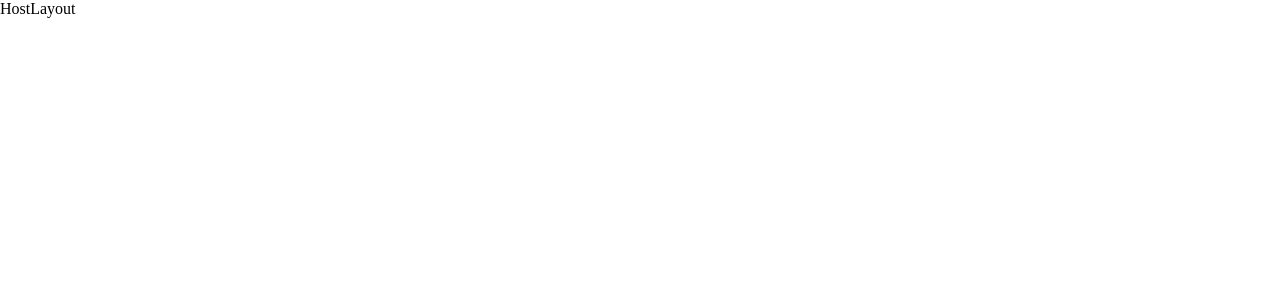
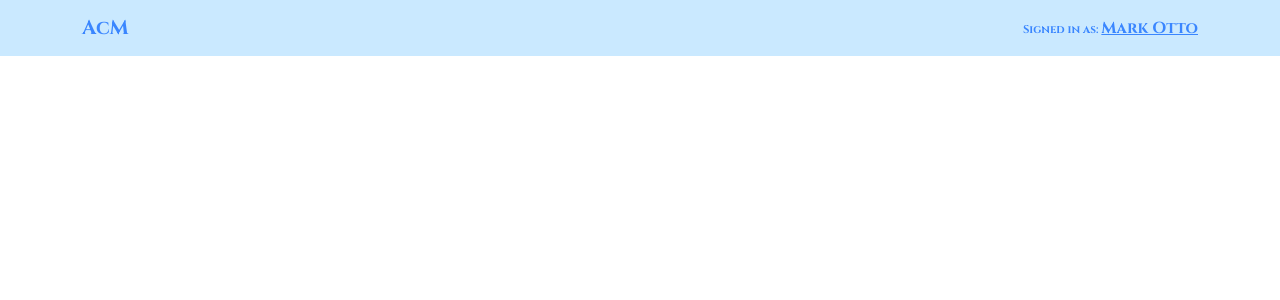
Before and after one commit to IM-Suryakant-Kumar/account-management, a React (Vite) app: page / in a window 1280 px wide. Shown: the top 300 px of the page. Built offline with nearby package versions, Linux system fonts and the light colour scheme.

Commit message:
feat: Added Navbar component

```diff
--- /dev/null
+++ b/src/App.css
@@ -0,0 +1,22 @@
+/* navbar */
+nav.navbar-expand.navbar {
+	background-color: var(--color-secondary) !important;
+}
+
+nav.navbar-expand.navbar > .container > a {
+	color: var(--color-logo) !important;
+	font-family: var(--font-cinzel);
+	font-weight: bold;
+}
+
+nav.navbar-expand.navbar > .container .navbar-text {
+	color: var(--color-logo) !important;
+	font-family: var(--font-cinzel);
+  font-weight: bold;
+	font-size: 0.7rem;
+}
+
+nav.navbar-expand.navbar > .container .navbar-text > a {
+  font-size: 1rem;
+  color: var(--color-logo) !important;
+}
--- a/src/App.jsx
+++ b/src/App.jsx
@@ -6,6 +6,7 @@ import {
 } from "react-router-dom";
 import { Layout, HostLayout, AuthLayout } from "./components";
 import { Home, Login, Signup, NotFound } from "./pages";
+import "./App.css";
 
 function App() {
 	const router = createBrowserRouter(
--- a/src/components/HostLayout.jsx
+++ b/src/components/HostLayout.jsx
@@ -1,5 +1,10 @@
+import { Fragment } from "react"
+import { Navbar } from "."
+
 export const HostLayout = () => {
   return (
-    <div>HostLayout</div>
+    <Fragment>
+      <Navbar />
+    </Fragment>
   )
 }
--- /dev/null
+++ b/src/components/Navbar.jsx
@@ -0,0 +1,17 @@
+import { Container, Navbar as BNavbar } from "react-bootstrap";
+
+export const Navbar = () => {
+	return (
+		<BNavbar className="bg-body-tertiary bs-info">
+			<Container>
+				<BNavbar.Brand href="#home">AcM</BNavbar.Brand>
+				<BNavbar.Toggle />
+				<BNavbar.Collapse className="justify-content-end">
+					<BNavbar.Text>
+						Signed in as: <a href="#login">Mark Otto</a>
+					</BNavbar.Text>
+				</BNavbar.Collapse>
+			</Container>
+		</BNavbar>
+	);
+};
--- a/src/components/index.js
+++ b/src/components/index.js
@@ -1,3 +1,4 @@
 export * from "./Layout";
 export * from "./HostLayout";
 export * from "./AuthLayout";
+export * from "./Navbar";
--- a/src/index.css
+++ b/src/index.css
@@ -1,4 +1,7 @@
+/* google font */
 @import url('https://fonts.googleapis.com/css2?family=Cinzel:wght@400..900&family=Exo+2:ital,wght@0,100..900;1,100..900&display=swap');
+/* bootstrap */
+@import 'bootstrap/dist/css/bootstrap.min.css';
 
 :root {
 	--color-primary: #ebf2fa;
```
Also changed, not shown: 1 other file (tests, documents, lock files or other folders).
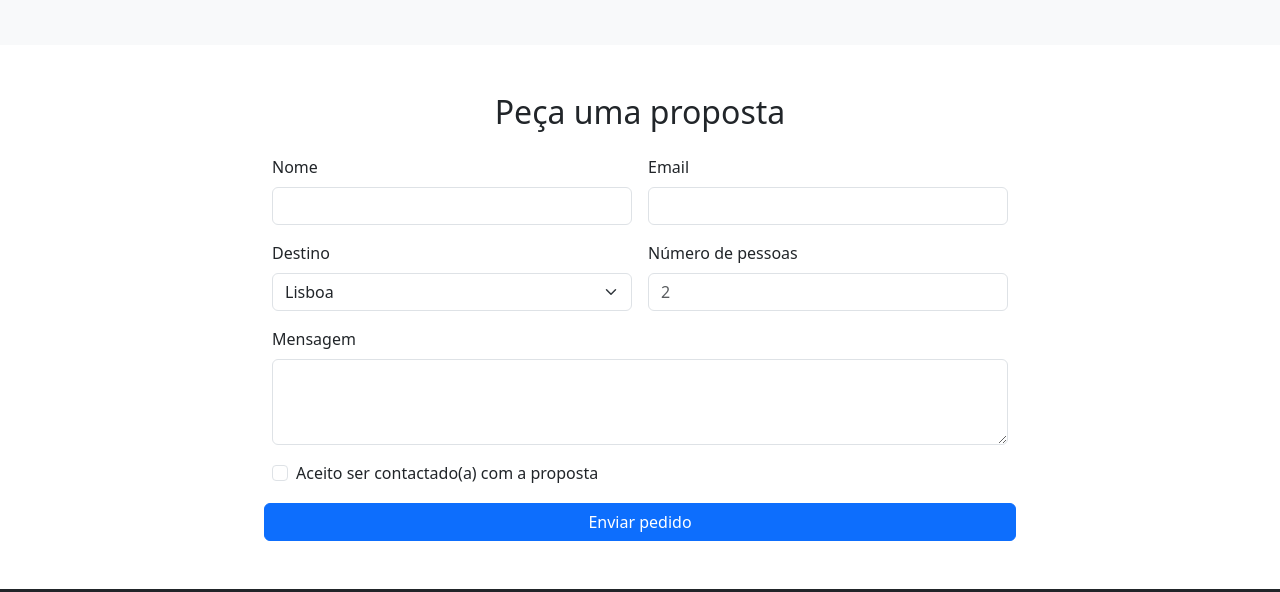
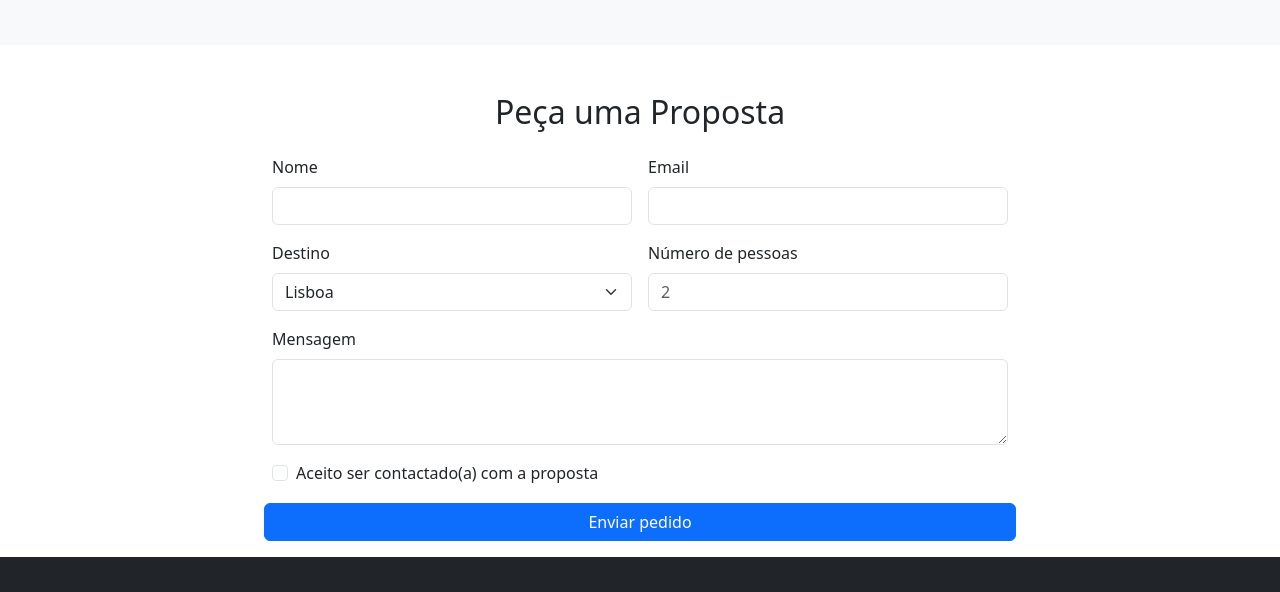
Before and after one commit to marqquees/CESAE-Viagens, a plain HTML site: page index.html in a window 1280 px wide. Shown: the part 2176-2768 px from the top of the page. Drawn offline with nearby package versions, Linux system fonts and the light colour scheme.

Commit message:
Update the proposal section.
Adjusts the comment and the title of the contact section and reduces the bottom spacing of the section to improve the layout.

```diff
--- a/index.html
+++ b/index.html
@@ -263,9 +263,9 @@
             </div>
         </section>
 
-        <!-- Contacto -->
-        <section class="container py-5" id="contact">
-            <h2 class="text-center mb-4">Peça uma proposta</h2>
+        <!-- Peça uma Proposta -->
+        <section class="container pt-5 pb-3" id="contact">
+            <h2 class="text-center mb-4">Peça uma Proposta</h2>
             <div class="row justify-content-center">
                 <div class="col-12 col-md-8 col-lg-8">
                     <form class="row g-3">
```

# Required work
Working through the entries line by line, count those containing "components" and report only the number.

# Answer to this problem
6